Every department seems to have a different view on the purpose of journal club.
In one view, it's training in giving presentations,and the journal club may
be the only opportunity students have to give a seminar-style talk. In
another view, it's training in critical evaluation of papers. Some departments
try to cover both bases.
In my department, the emphasis is mostly on critical evaluation, but also on
organization of ideas. This year a student and post-doc came up with a scheme
that sound more complicated than it is, and has really worked for us. It does
require organization and forethought.
Essentially, whoever is 'it' picks a main paper. While reading that paper,
that person picks 4 key references. These additional papers are usually chosen
to give some background to the thought processes in the paper, or to explain
methods that may be unfamilliar. Then the cycle begins.
Week 0: Distribute main paper and background papers. This is done during
journal club. Each person takes only one background paper, and there are
always at least two people per paper. Week 0 is also Week 3 of the previous
Week 1: The person who is 'it' gives a short introduction. This is often
where terms are defined, or systems explained. For example, no one in our
department does C. elegans work, and a quick review of pertinent anatomy can be
helpful. Next, brief presentations of the background papers are given by the
readers. Ideally, you've skimmed the main paper and know what focus to take.
The order of presentation is chosen usually by the coordinator for that cycle
(whoever is 'it') to make the most logical sense.
Week 2: Discuss the main paper. Distribute papers for next cycle.
The co-ordinator for each cycle ends up doing a fair amount of reading,
but when it comes to the main paper, all participants are up to speed. It
really helps to stay in a system/subject for more than one week -- you get used
to thinking about an unfamilliar topic. Conversely, the timeframe is not so

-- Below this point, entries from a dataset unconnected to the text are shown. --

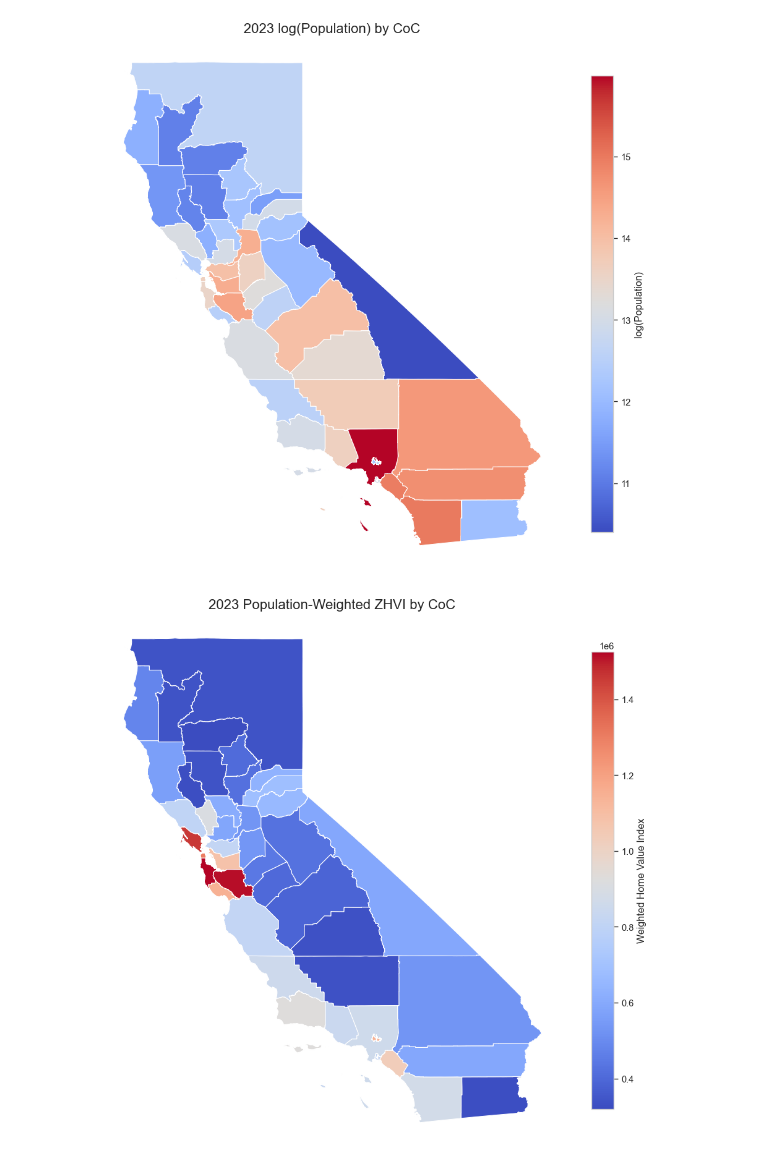
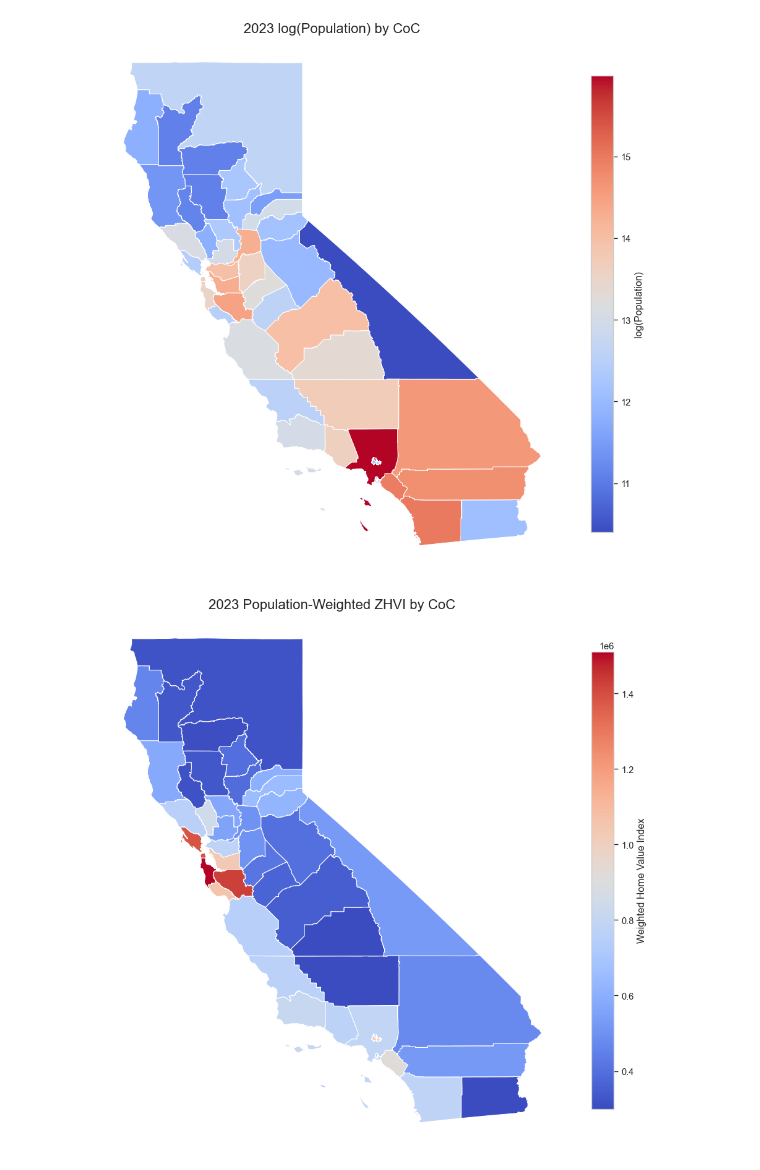
Before and after one commit to igoumiri/homelessness, a Jupyter notebook: paper.ipynb, the cells around one changed output. Drawn from its saved outputs; the diff is of its cells as text; code cells hidden in the pictures.

```diff
--- a/paper.ipynb
+++ b/paper.ipynb
@@ -243,9 +293,9 @@ spatial_lag_df = pd.DataFrame(list(spatial_lag_values.items()), columns=['CoC_Na
 # %%
 # ## 5. Final DataFrame Assembly
-final_df = pd.merge(homeless_65_2023, coc_population_df, on='CoC_Name', how='inner')
+final_df = pd.merge(homelessness_df, coc_population_df, on='CoC_Name', how='inner')
 final_df = pd.merge(final_df, coc_zhvi_df, on='CoC_Name', how='inner')
-final_df = pd.merge(final_df, coc_gdf[['CoC_Name_Clean', 'Latitude', 'Longitude']].rename(columns={'CoC_Name_Clean': 'CoC_Name'}), on='CoC_Name', how='inner')
-final_df = pd.merge(final_df, spatial_lag_df, on='CoC_Name', how='inner')
+final_df = pd.merge(final_df, coc_gdf[['CoC_Name', 'Latitude', 'Longitude']], on='CoC_Name', how='inner')
+final_df = pd.merge(final_df, spatial_lag_df, on=['CoC_Name', 'Year', 'Age'], how='inner')
 # %%
 # Add log of population
 final_df['log(Population)'] = np.log(final_df['Population'])
@@ -279,3 +325,5 @@ final_df
+# %%
+final_df = final_df.reset_index()
 # %% [markdown]
 ## 6. Modeling and Evaluation (Paper Section 2.3)
 # %%
@@ -483,7 +572,7 @@ def plot_metric_on_map(
 
     Args:
         metric_df (pd.DataFrame): DataFrame containing the metric data with CoC names as index.
-        coc_geodata (gpd.GeoDataFrame): GeoDataFrame with CoC geometries and a 'CoC_Name_Clean' column.
+        coc_geodata (gpd.GeoDataFrame): GeoDataFrame with CoC geometries and a 'CoC_Name' column.
         column_name (str): The name of the column in metric_df to plot.
         title (str): The title for the map.
         cmap (str, optional): The colormap to use. Defaults to 'viridis'.
@@ -495,7 +584,7 @@ def plot_metric_on_map(
     # Merge the metric data with the geospatial data
     map_data = coc_geodata.merge(
         metric_df[[column_name]],
-        left_on="CoC_Name_Clean",
+        left_on="CoC_Name",
         right_index=True,
         how="inner",
     )
@@ -519,7 +608,7 @@ def plot_metric_on_map(
     plt.show()
 # %%
 plot_metric_on_map(
-    final_df,
+    final_df[(final_df.Year==2023)&(final_df.Age=='65+')].set_index('CoC_Name'),
     coc_gdf,
     column_name="log(Population)",
     title="2023 log(Population) by CoC",
@@ -529,14 +618,14 @@ plot_metric_on_map(
 [figure]
 # %%
 plot_metric_on_map(
-    final_df,
+    final_df[(final_df.Year==2023)&(final_df.Age=='65+')].set_index('CoC_Name'),
     coc_gdf,
     column_name="Home prices",
     title="2023 Population-Weighted ZHVI by CoC",
     cmap="coolwarm",
     label="Weighted Home Value Index",
 )
 # %% [output]
-[figure, old version]
+[figure, new version]
 # %%
 plot_metric_on_map(
```
Also changed, not shown: parts of 27 cells of this notebook.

long that it gets boring.
Given this scenario, let me address your questions.
In article <misandst.90.310105EB at postbox.acs.ohio-state.edu>, misandst at postbox.acs.ohio-state.edu (misandst at magnus.acs.ohio-state.edu) writes:
> 1. In order to get discussion moving so that many people can
> participate, is it acceptable to engage in what (to the experts) may seem
> like wild speculation?
During my qualifying exam, I made an overhead that said "Wild Speculation". I
used this to preface remarks and answers which I knew were tainted by my lack
of experience. It worked. Anyway, this depends on your colleagues and your own
level of self confidence. I've worked in labs where you couldn't speculate
over a beer without being asked for evidence to back up your statements.
However, meeting oposition with an (undefensive), "Hey, I'm just a student!
Teach me something. Tell my why I'm wrong" can be helpful.
> 2. If a paper has been chosen and the authors are less rigorous about
> defining their hypothesis than the standards of faculty present would
> usually allow, is it still possible to discuss interpretation of data in a
> meaningful way?
Sure. Discuss what the authors intended to do, and then if it's not 'rigorous
enough', discus how they should have done it.
> 3. If the terms used in a paper, which have been well defined in the
> literature prior to this paper, begin to be used with definitions which veer
> away from the strict operational parameters to which they were once
> associated, is it better to discuss/teach the former literature which
> these authors seem to discount or to question the previous definitions?
If your journal club is for seminar practice, yes. You can generally do this
in about 5 minutes. Everybody loves a good controversy. Besides, any critical
analysis of a paper is aided by knowing what has gone on before. These
specific issues are part of what our Week 1 is used for.
Credit where it's due. The scheme described above was the brainchild of Dr.
Loren Haarsma and Tarik Alkasab.
Hope this was helpful.
M. S. AtKisson
Tufts University School of medicine